Today, the area has about 75,000 active duty, reserve and civilian personnel, accounting for 14 percent of the area's workforce. The lack of a state income tax, and a strong support system, makes Jacksonville an attractive permanent home for military retirees.

There are almost 1.5 million military retirees living in Florida, just behind California (1.6 million) and Texas (1.56 million), which rank 1 and 2 in the country for that cohort. (According to the Veterans Administration.)

Other top employers include Amazon, the Mayo Clinic, Johnson & Johnson, and a host of fintech companies. Dun & Bradstreet, FIS, and Nymbus recently decided to locate their headquarters there. And insurance and financial services companies still dominate, giving credence to an old nickname for the city— the Hartford of the South.

A legacy of music and a passion for art, and food 

During the 1920s, the city also became known for La Villa, aka the “Harlem of the South,” thanks to its many live music venues and nightlife scene. 

Ray Charles, briefly a Jacksonville resident before he became a star, played at a renowned theater there called The Ritz. Also a Jacksonville resident for significant periods of her life was writer Zora Neale Hurston, who once lived in the city’s Eastside.
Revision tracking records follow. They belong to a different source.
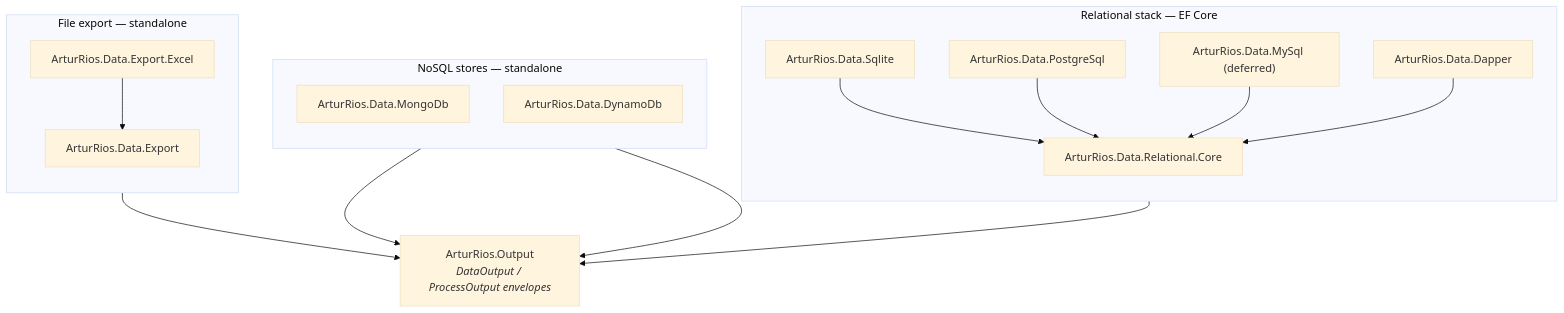
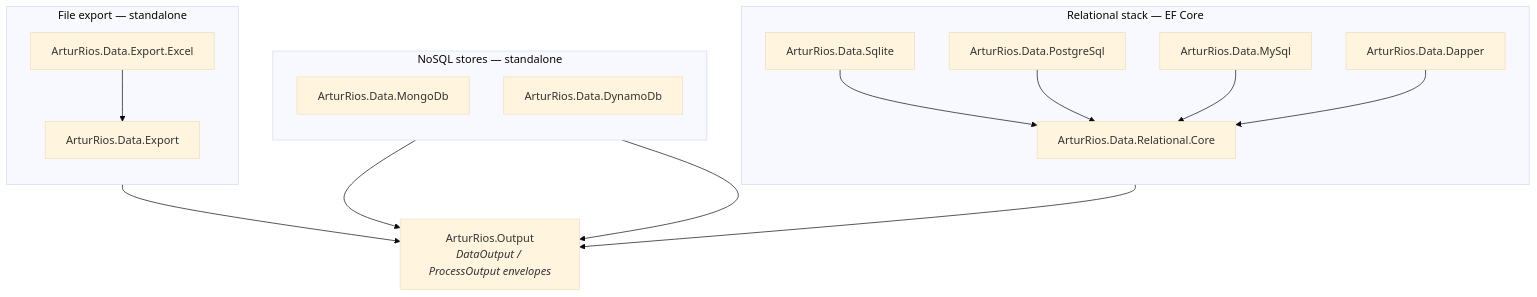
The first of 2 diagrams in docs/content/en/docs/_index.md (artur-rios/dotnet-data), drawn with Mermaid (base theme) before and after one commit. The commit also changed other lines of this file and 15 other files, not shown here.

````diff
--- a/docs/content/en/docs/_index.md
+++ b/docs/content/en/docs/_index.md
@@ -24,35 +24,35 @@
 ```mermaid
 flowchart TB
     Output["ArturRios.Output<br/><i>DataOutput / ProcessOutput envelopes</i>"]
 
     subgraph Relational["Relational stack — EF Core"]
         direction TB
         Core["ArturRios.Data.Relational.Core"]
         Sqlite["ArturRios.Data.Sqlite"]
         Postgres["ArturRios.Data.PostgreSql"]
-        MySql["ArturRios.Data.MySql (deferred)"]
+        MySql["ArturRios.Data.MySql"]
         Dapper["ArturRios.Data.Dapper"]
     end
 
     subgraph NoSQL["NoSQL stores — standalone"]
         direction TB
         Mongo["ArturRios.Data.MongoDb"]
         Dynamo["ArturRios.Data.DynamoDb"]
     end
 
     subgraph Export["File export — standalone"]
         direction TB
         ExportCore["ArturRios.Data.Export"]
         ExportExcel["ArturRios.Data.Export.Excel"]
     end
 
     Sqlite --> Core
     Postgres --> Core
     MySql --> Core
     Dapper --> Core
     Core --> Output
     Mongo --> Output
     Dynamo --> Output
     ExportExcel --> ExportCore
     ExportCore --> Output
 ```
````
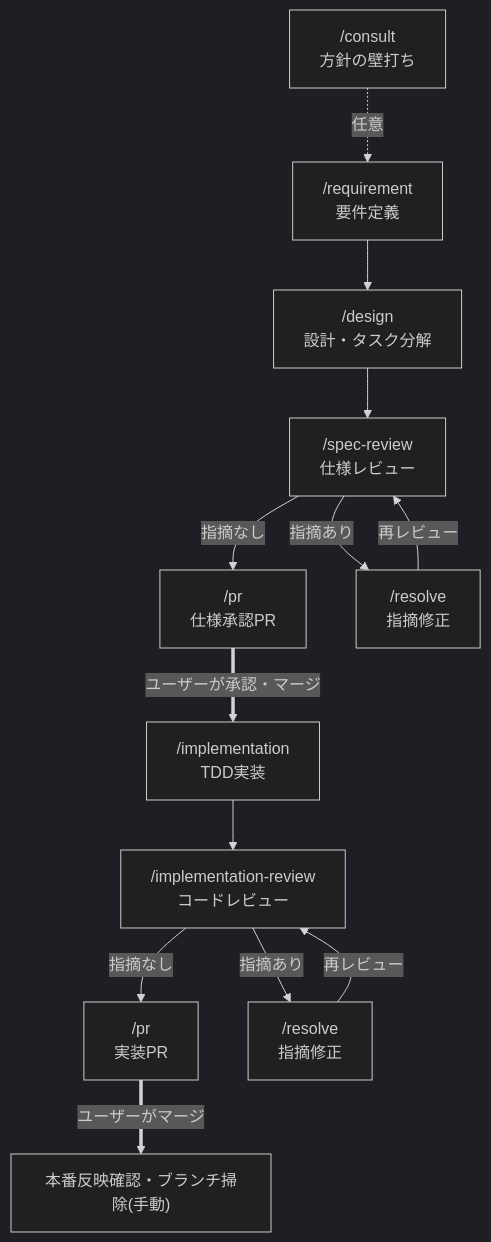
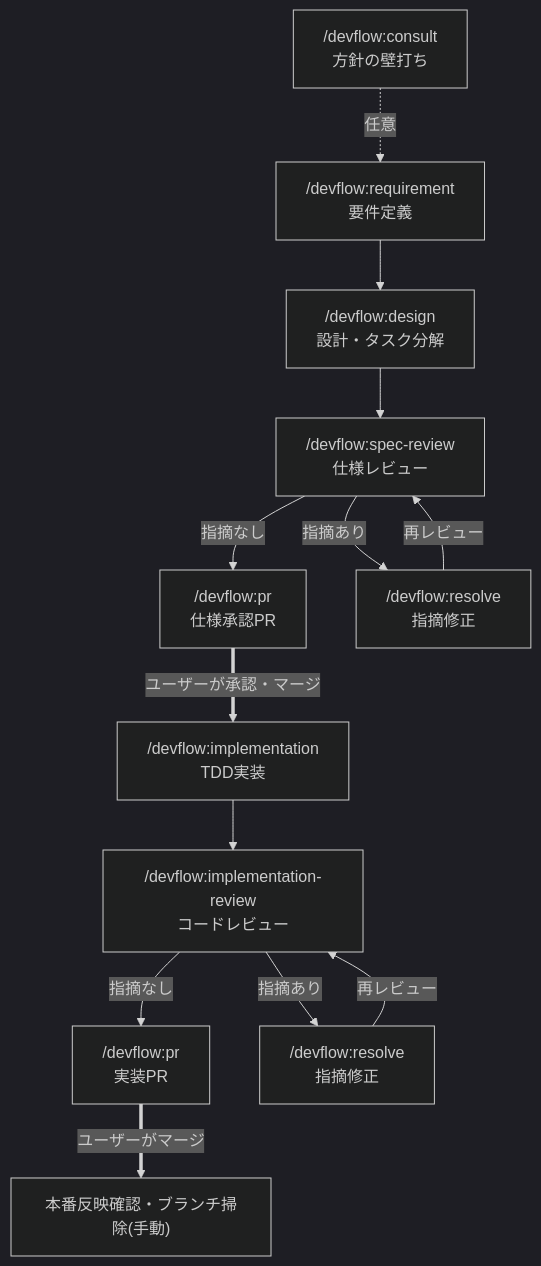
The first of 2 diagrams in .claude/skills/README.md (dnode-ryosuke-yamazaki/study), drawn with Mermaid (dark theme) before and after one commit. The commit also changed other lines of this file and 73 other files, not shown here.

````diff
--- a/.claude/skills/README.md
+++ b/.claude/skills/README.md
@@ -85,27 +85,27 @@
 ```mermaid
 flowchart TD
-    consult["/consult<br>方針の壁打ち"]
-    requirement["/requirement<br>要件定義"]
-    design["/design<br>設計・タスク分解"]
-    specreview["/spec-review<br>仕様レビュー"]
-    prspec["/pr<br>仕様承認PR"]
-    implementation["/implementation<br>TDD実装"]
-    implreview["/implementation-review<br>コードレビュー"]
-    primpl["/pr<br>実装PR"]
+    consult["/devflow:consult<br>方針の壁打ち"]
+    requirement["/devflow:requirement<br>要件定義"]
+    design["/devflow:design<br>設計・タスク分解"]
+    specreview["/devflow:spec-review<br>仕様レビュー"]
+    prspec["/devflow:pr<br>仕様承認PR"]
+    implementation["/devflow:implementation<br>TDD実装"]
+    implreview["/devflow:implementation-review<br>コードレビュー"]
+    primpl["/devflow:pr<br>実装PR"]
     release["本番反映確認・ブランチ掃除(手動)"]
-    resolve1["/resolve<br>指摘修正"]
-    resolve2["/resolve<br>指摘修正"]
+    resolve1["/devflow:resolve<br>指摘修正"]
+    resolve2["/devflow:resolve<br>指摘修正"]
 
     consult -.任意.-> requirement
     requirement --> design
     design --> specreview
     specreview -->|指摘あり| resolve1
     resolve1 -->|再レビュー| specreview
     specreview -->|指摘なし| prspec
     prspec ==>|ユーザーが承認・マージ| implementation
     implementation --> implreview
     implreview -->|指摘あり| resolve2
     resolve2 -->|再レビュー| implreview
     implreview -->|指摘なし| primpl
     primpl ==>|ユーザーがマージ| release
 ```
````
Boosters point to a vibrant cultural scene, and many major, esteemed institutions, from the Cummer Museum of Art & Gardens to the top-ranked Jacksonville Symphony Orchestra, back that up. The city also really loves its ArtWalks (there are 3, in different neighborhoods) and art districts, including Riverside Arts Market and the Cork Arts District. 
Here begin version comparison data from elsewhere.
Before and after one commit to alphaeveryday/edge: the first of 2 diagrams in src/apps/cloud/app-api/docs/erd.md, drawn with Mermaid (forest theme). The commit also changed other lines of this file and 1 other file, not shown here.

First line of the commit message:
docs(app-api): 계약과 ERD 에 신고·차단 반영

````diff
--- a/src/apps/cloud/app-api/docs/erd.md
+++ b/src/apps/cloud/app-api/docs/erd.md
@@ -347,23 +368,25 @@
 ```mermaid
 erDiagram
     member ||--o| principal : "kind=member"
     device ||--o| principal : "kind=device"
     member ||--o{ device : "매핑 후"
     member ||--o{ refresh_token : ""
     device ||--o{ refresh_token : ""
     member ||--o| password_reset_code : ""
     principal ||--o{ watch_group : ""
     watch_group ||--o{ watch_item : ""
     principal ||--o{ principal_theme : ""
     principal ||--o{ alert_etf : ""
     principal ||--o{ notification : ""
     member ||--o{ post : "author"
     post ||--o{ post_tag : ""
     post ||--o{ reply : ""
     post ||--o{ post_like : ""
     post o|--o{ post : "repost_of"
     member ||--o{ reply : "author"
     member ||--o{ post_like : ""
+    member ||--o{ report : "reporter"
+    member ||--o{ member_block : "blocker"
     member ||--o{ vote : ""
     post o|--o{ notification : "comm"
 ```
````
Visitors may notice a lot of public art — especially murals — throughout the city; Sass points to a city ordinance that mandates public art whenever there’s new construction.

Like any good, self-respecting, up-and-coming destination, Jacksonville’s culinary and brewery scene is also on the rise. 

From two James Beard–nominated chefs (Brian Whittington at Orsay and Tom Gray at Town Hall and Prati Italia) to the Jax Ale Trail (the city boasts dozens of local breweries) to Southern comfort food to fish camps, the city has a thriving mix of old-school and elegant, driven by locally sourced ingredients that take advantage of the area’s abundance.

How to win in Jacksonville real estate

Advice for prospective investors in Jacksonville real estate is literally all over the map, which makes sense considering the city’s sheer acreage and quantity of neighborhoods and districts. But be ready to move if there is a deal to be had.

Consider master-planned communities

Peter Ma, an Executive VP at England-Thims & Miller, Inc. who oversees land development projects in Northeast Florida, points to established and up-and-coming master-planned communities as good bets. 

He mentions Nocatee, in coveted St. Johns County; Julington Creek, established in 1994; and the new developments of 7 Pines and eTown as planned communities that will appreciate in value.

Be open to different areas

Pruitt advises looking at the Northside area, the West Side, Jack’s Beach, and Ponte Vedra Beach.

Pruitt also mentioned that she’s recently seen clauses in certain builders’ contracts stipulating that an investor can’t purchase a new unit until it’s been owned by on-site owners for a prescribed length of time, a phenomenon The New York Times cited in a recent story on real estate in Charlotte, North Carolina.

Find undiscovered ‘little pockets’

According to Devi, there are still “little pockets of Jacksonville that are a good investment, because they aren’t quite as discovered as other areas.” 

She counts Arlington and Fort Caroline among those magical up-and-coming places.

‘Not a flipping market’

Griffis cautions that those looking to invest in the Jacksonville real estate market now would be wise to seek long-term return on investment. 

“If your goal is cash flow,” Griffis says, “we’re quickly becoming a market where that’s getting harder to do. If you’re looking for appreciation, now is a great time to invest.” 

She notes that in this market, an investor would be likely to simply break even on rents generated from investment properties. Griffis is a fan of investors who seek “aged-out products” that are in need of a refresh (think homes built in the 1970s through the 2000s). 

“I appreciate the investor that buys a house that’s a little distressed and doesn’t just lipstick it but makes substantial improvements,” says Griffis, “and then sells it to someone who couldn’t have done it themselves.”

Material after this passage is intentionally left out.